Go through the records and report each line holding the string "variant".

[Dataset excerpts]
------------------------------------
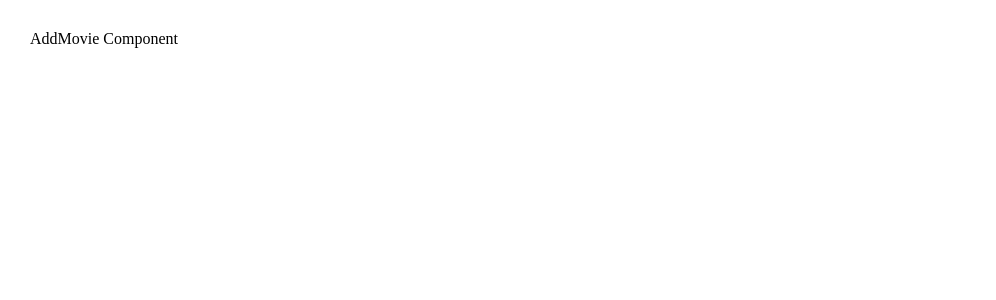
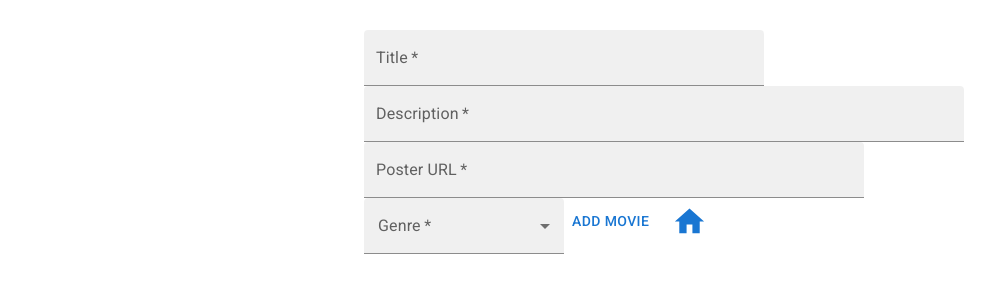
Before and after one commit to adairjenkins/weekend-movie-sagas, a React (Create React App) app: page /#/add-movie in a window 1280 px wide. Shown: the top 300 px of the page, without its empty margins (0-996 px from the left). Built offline with nearby package versions, Linux system fonts and the light colour scheme.

Commit message:
add movie form

```diff
--- a/src/components/AddMovie/AddMovie.jsx
+++ b/src/components/AddMovie/AddMovie.jsx
@@ -1,8 +1,79 @@
+import TextField from '@mui/material/TextField';
+import MenuItem from '@mui/material/MenuItem';
+import Input from '@mui/material/Input';
+import { useState } from 'react';
+import FormControl from '@mui/material/FormControl';
+import Select from '@mui/material/Select';
+import InputLabel from '@mui/material/InputLabel';
+import Button from '@mui/material/Button';
+import HomeIcon from '@mui/icons-material/Home';
+import { Container, Grid, Typography } from '@material-ui/core';
+import { useHistory } from 'react-router-dom';
+
+
 function AddMovie() {
+    const history = useHistory();
+    const [title, setTitle] = useState('');
+    const [url, setUrl] = useState('');
+    const [description, setDescription] = useState('');
+    const [genreId, setGenreId] = useState('');
+
+
+    const handleSubmit = (event) => {
+        event.preventDefault();
+        console.log('handleSubmit func');
+        // returnHome();
+    }
+
+    const returnHome = () => {
+        console.log('returnHome func');
+        history.push('/');
+    }
+
     return (
-        <>
-            <p>AddMovie Component</p>
-        </>
+        <Container maxWidth="sm">
+        <form onSubmit={handleSubmit}>
+            <TextField label="Title" required variant="filled" sx={{ minWidth: 400 }}>
+                <Input id="title" value={title} onChange={(event) => setTitle(event.target.value)}/>
+            </TextField>
+            <TextField label="Description" required multiline variant="filled" sx={{ minWidth: 600 }}>
+                <Input id="title" value={description} onChange={(event) => setDescription(event.target.value)}/>
+            </TextField>
+            <TextField label="Poster URL" required variant="filled" sx={{ minWidth: 500 }}>
+                <Input id="title" value={url} onChange={(event) => setUrl(event.target.value)}/>
+            </TextField>
+            <FormControl sx={{ minWidth: 200 }} required>
+                <InputLabel id="select-genre">Genre</InputLabel>
+                <Select
+                labelId="select-genre"
+                value={genreId}
+                label="Genre"
+                variant="filled"
+                onChange={(event) => setGenreId(event.target.value)}
+                >
+                    <MenuItem value={1}>Adventure</MenuItem>
+                    <MenuItem value={2}>Animated</MenuItem>
+                    <MenuItem value={3}>Biographical</MenuItem>
+                    <MenuItem value={4}>Comedy</MenuItem>
+                    <MenuItem value={5}>Disaster</MenuItem>
+                    <MenuItem value={6}>Drama</MenuItem>
+                    <MenuItem value={7}>Epic</MenuItem>
+                    <MenuItem value={8}>Fantasy</MenuItem>
+                    <MenuItem value={9}>Musical</MenuItem>
+                    <MenuItem value={10}>Romantic</MenuItem>
+                    <MenuItem value={11}>Science Fiction</MenuItem>
+                    <MenuItem value={12}>Space-Opera</MenuItem>
+                    <MenuItem value={13}>Superhero</MenuItem>
+                </Select>
+            </FormControl>
+            <Button type="submit">
+                    Add Movie
+            </Button>
+            <Button onClick={returnHome}>
+                <HomeIcon fontSize="large" sx={{ cursor: 'pointer' }}/>
+            </Button>
+        </form>
+        </Container>
     )
 }
 
--- a/src/components/Details/Details.jsx
+++ b/src/components/Details/Details.jsx
@@ -1,5 +1,5 @@
 import { useSelector } from 'react-redux';
-import { useHistory, Link } from 'react-router-dom';
+import { useHistory } from 'react-router-dom';
 import { Container, Grid } from '@material-ui/core';
 import { Card, CardActions, CardContent, CardMedia, Typography } from '@material-ui/core';
 import EditIcon from '@mui/icons-material/Edit';
--- a/src/components/MovieList/MovieList.jsx
+++ b/src/components/MovieList/MovieList.jsx
@@ -25,8 +25,8 @@ function MovieList() {
         <main>
             <Container >
                 <Grid container spacing={4}>
-                    <Grid item>
-                        <AddRoundedIcon onClick={handleAddMovie} sx={{ cursor: 'pointer', fontSize: 60 }}/>
+                    <Grid item xs={12} sm={12} md={12} lg={12}>
+                        <AddRoundedIcon onClick={handleAddMovie} sx={{ cursor: 'pointer', fontSize: 50 }}/>
                     </Grid>
                     {movies.map(movie => (
                         <Grid key={movie.id} item xs={6} sm={4} md={3} lg={2}>
```
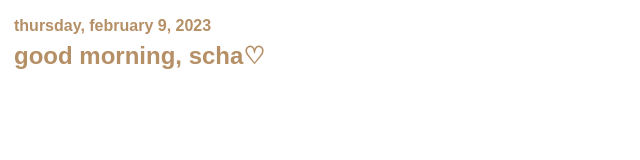
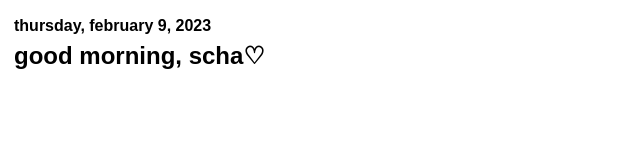
Before and after one commit to sch4wty/notion_widgets, a plain HTML site: page date-widget.html in a window 1280 px wide. Shown: the whole page, without its empty margins (0-640 px from the left). Drawn offline with Linux system fonts and the light colour scheme.

Commit message:
Update date-widget.html

```diff
--- a/date-widget.html
+++ b/date-widget.html
@@ -6,7 +6,7 @@
         display: flex;
         font-family: sans-serif;
         font-size: 18pt;
-        color: #b58f65;
+        color: #000000;
         padding: 5px;
         border: 1px solid #ffffff;
         justify-content: left;
```
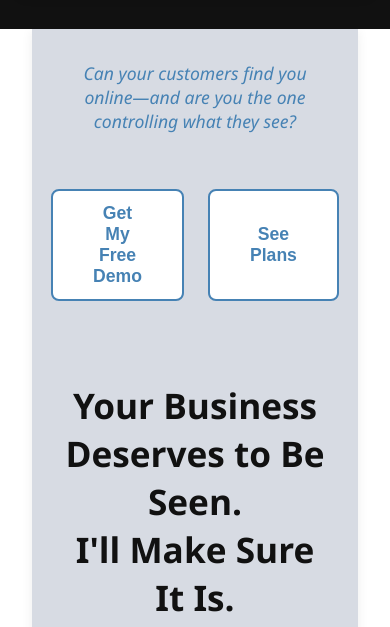
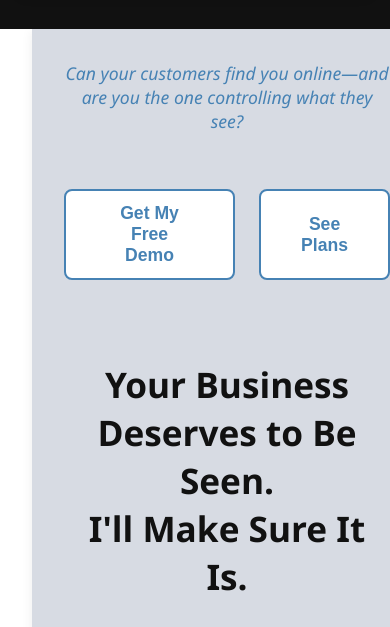
Before and after one commit to 1LKY3/kylemayerdotme, a plain HTML site: page index.html in a window 390 px wide. Shown: the part 213-840 px from the top of the page. Drawn offline with Linux system fonts and the light colour scheme.

Commit message:
addressing cards again.
I'm frustrated. The cards are still overflowing on mobile, despite switching main margins to padding and setting the width to 100%. This caused new problems. I'm now exploring alternative layout strategies, perhaps using flexbox more aggressively. I need to ensure a consistent presentation without introducing further mobile layout hiccups.

```diff
--- a/style.css
+++ b/style.css
@@ -1,3 +1,8 @@
+html, body {
+  width: 100%; /* Ensure html and body take full viewport width */
+  overflow-x: hidden; /* Prevent horizontal scrolling */
+}
+
 body {
   background: #fff;
   color: #111;
@@ -246,7 +251,9 @@ header {
   }
   .tab-content-inner {
     flex-direction: column;
-    align-items: stretch;
+    align-items: center; /* Center items horizontally in column layout */
+    width: 100%; /* Ensure flex container takes full width */
+    box-sizing: border-box; /* Include padding and border in width */
   }
   .tab-content-image {
     justify-content: center;
@@ -257,6 +264,26 @@ header {
     height: 120px;
   }
 }
+
+@media (max-width: 900px) {
+  .tab-content-inner > div { /* Target direct div children within tab-content-inner */
+    max-width: 100%; /* Ensure cards don't exceed container width */
+    box-sizing: border-box; /* Include padding and border in width */
+  }
+}
+
+@media (max-width: 900px) {
+  .tab-content-inner > div * { /* Target all elements inside the direct div children */
+    word-wrap: break-word; /* Ensure long words break */
+    overflow-wrap: break-word; /* Ensure long words break */
+  }
+
+  .tab-content-inner > div > :is(p, h1, h2, h3, h4, h5, h6, div, span) { /* Target common block/inline-block elements */
+    max-width: 100%; /* Ensure they don't exceed card width */
+    box-sizing: border-box; /* Include padding and border in width */
+  }
+}
+
 @media (max-width: 700px) {
   .tabs-inner {
     grid-template-columns: repeat(5, 1fr);
@@ -405,6 +432,8 @@ main {
 
   main {
     margin: 1rem auto; /* Center the main content and add vertical margin */
+    padding: 1rem 0.5rem; /* Adjust horizontal padding for smaller screens */
+    width: 100%; /* Explicitly set width to 100% */
     min-height: 200px;
   }
 }
@@ -427,6 +456,8 @@ main {
 
   main {
     margin: 0.5rem auto; /* Center the main content and add vertical margin */
+    padding: 0.5rem 0.25rem; /* Adjust horizontal padding for very small screens */
+    width: 100%; /* Explicitly set width to 100% */
     min-height: 120px;
   }
 
```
------------------------------------
COMPLETED EXERCISE>
+            <TextField label="Title" required variant="filled" sx={{ minWidth: 400 }}>
+            <TextField label="Description" required multiline variant="filled" sx={{ minWidth: 600 }}>
+            <TextField label="Poster URL" required variant="filled" sx={{ minWidth: 500 }}>
+                variant="filled"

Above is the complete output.